That afternoon I walked up-town through the shuttered, silent streets - silent but for that incessant rumbling in the southeast and the occasional honking flight of some military automobile - to two of the hospitals. In one, a British hospital on the Boulevard Leopold, the doctor in charge was absent for the moment, and there was no one to answer my offer of occasional help if an outsider could be of use. As I sat waiting a tall, brisk Englishwoman, in nurse's uniform, came up and asked what I wanted. I told her.

"Oh," she said, and in her crisp, English voice, without further ado, "will you help me with a leg?"
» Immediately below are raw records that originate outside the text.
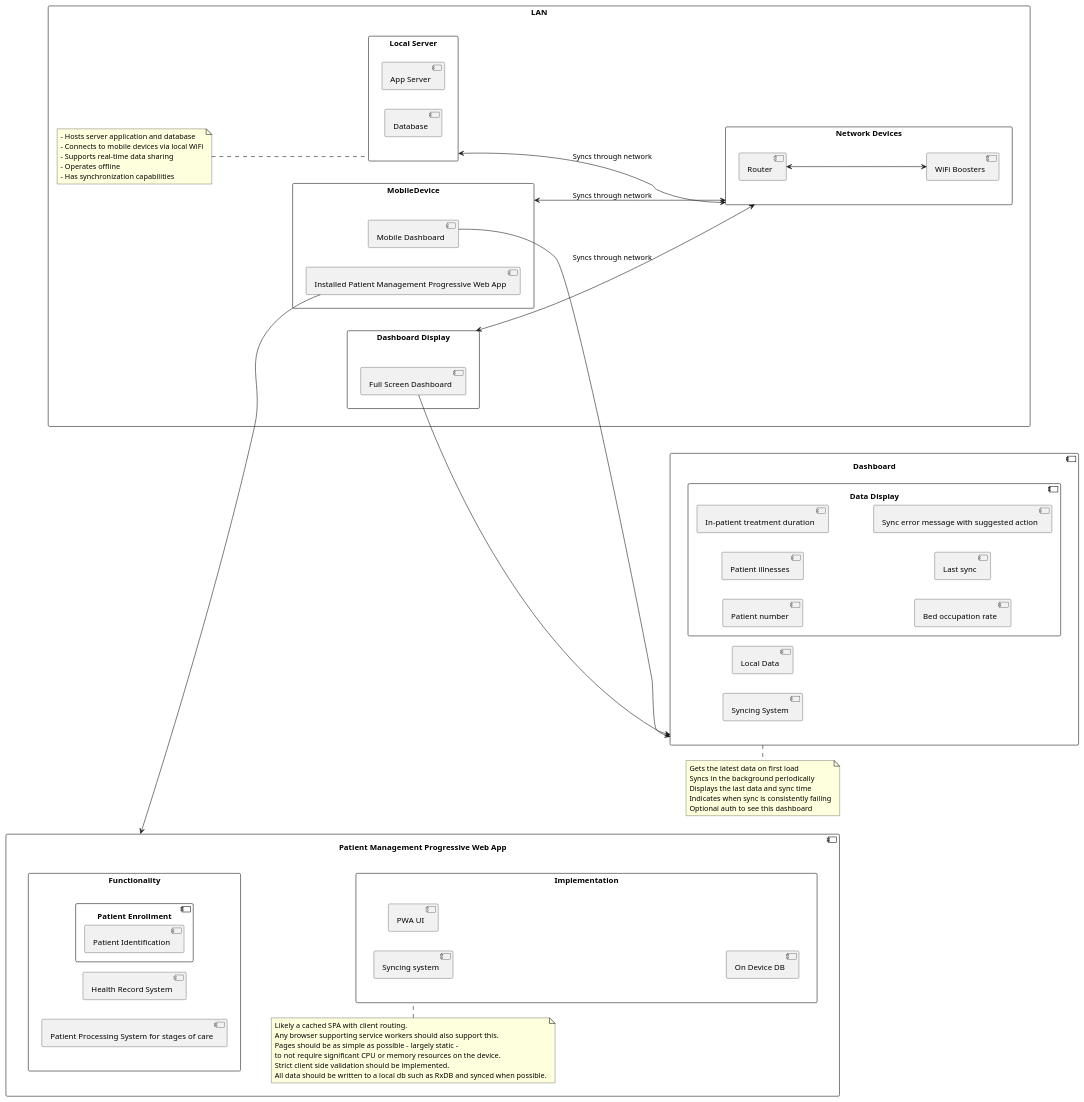
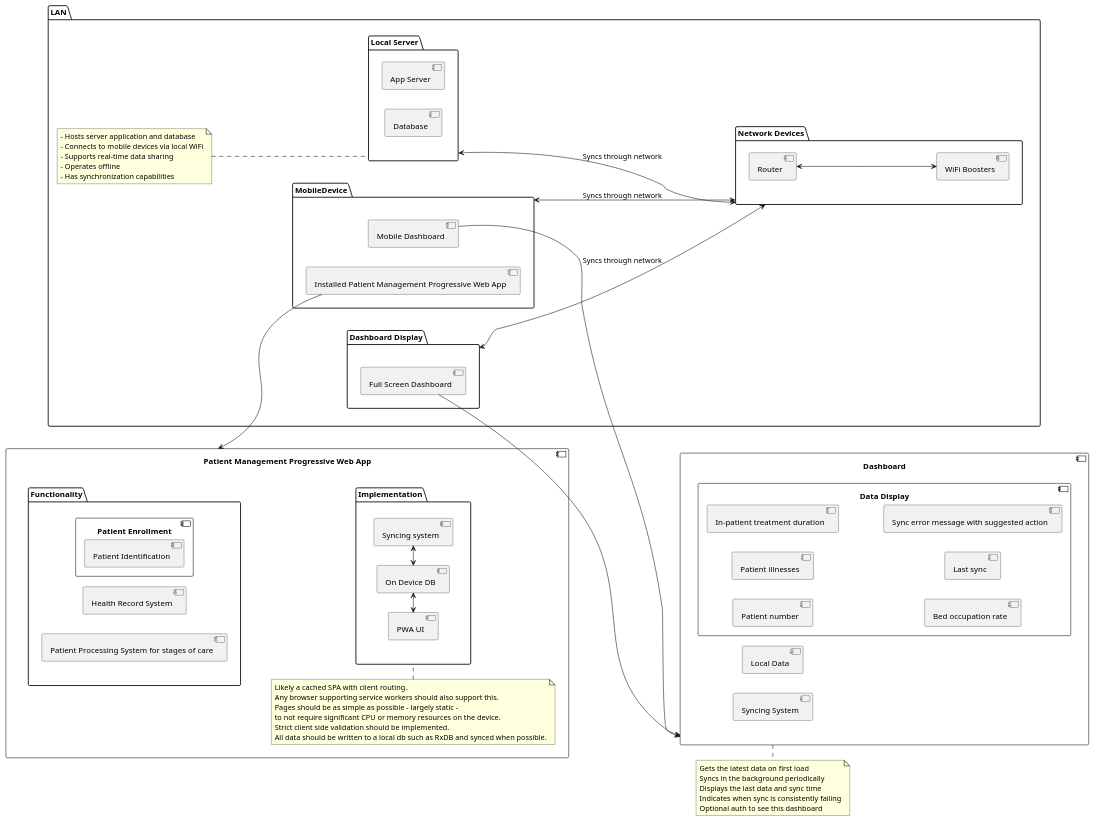
The diagram in puml/constraint-solutions.puml (jcbashdown/case-study), drawn with PlantUML before and after one commit. The commit also changed 1 other file, not shown here.

Commit message:
Improve diagram layout

```diff
--- a/puml/constraint-solutions.puml
+++ b/puml/constraint-solutions.puml
@@ -1,97 +1,100 @@
 @startuml
 left to right direction
 skinparam componentStyle uml2
-skinparam packagestyle rectangle 
+skinparam packagestyle uml2 
 
 together {
   component Dashboard {
     component "Local Data"
     component "Syncing System"
     component "Data Display" {
       component "Patient number"
       component "Patient illnesses"
       component "In-patient treatment duration"
       component "Bed occupation rate"
       component "Last sync"
       component "Sync error message with suggested action"
     }
   }
   note bottom of Dashboard 
     Gets the latest data on first load
     Syncs in the background periodically
     Displays the last data and sync time
     Indicates when sync is consistently failing
     Optional auth to see this dashboard
   end note
 }
 together {
   package LAN {
     package "Network Devices" as Network {
       component Router
       component "WiFi Boosters" as WiFiBoosters
     }
     package "Local Server" as LocalServer {
       component "App Server"
       component Database
     }
     package MobileDevice {
       component "Mobile Dashboard" as MobileDashboard {
       }
       component "Installed Patient Management Progressive Web App" as InstalledPWA {
       }
     }
     package "Dashboard Display" as DashboardDisplay {
       component "Full Screen Dashboard" as FSDashboard {
 
       }
     }
     note left of LocalServer
       - Hosts server application and database
       - Connects to mobile devices via local WiFi
       - Supports real-time data sharing
       - Operates offline
       - Has synchronization capabilities
     end note
   }
 
 }
 
 component "Patient Management Progressive Web App" as PWA {
   package Functionality {
     component "Patient Enrollment" {
       component "Patient Identification"
     }
     component "Health Record System"
     component "Patient Processing System for stages of care"
   }
   package Implementation {
     together {
-      component "Syncing system"
+      component "Syncing system" as SyncingSystem
       component "PWA UI" as UI
-      component "On Device DB"
+      component "On Device DB" as OnDeviceDB
     }
   }
   note top of Implementation 
             Likely a cached SPA with client routing.
             Any browser supporting service workers should also support this.
             Pages should be as simple as possible - largely static - 
             to not require significant CPU or memory resources on the device.
             Strict client side validation should be implemented.
             All data should be written to a local db such as RxDB and synced when possible.
   end note
 }
 
 
 Router <--> WiFiBoosters
 LocalServer <--> Network: Syncs through network 
 MobileDevice <--> Network: Syncs through network 
 DashboardDisplay <--> Network: Syncs through network 
 
 Implementation -[hidden]up-> Functionality
 
 FSDashboard -down-> Dashboard
 MobileDashboard -down-> Dashboard
 InstalledPWA -up-> PWA
 
+UI <-> OnDeviceDB 
+OnDeviceDB <-> SyncingSystem
+
 
 @enduml
```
She led the way into her ward, and there we contrived between us to bandage and slip a board and pillow under a fractured thigh. Between whispers of "Courage! Courage!" to the Belgian soldier, she said that she was the wife of a British general and had two sons in the army, and a third - "Poor boy!" she murmured, more to him than to me - on one of the ships in the North Sea. I arranged to come back next morning to help with the lifting, and went on to another hospital in the Rue Nerviens, to find that little English lady who crossed with me in the Ostend boat in August on the way to her sister's hospital in Antwerp.

Here in the quiet wards she had been working while the Germans swept down on Paris and were rolled back again, and while the little nation which she and her sister loved so well was being clubbed to its knees.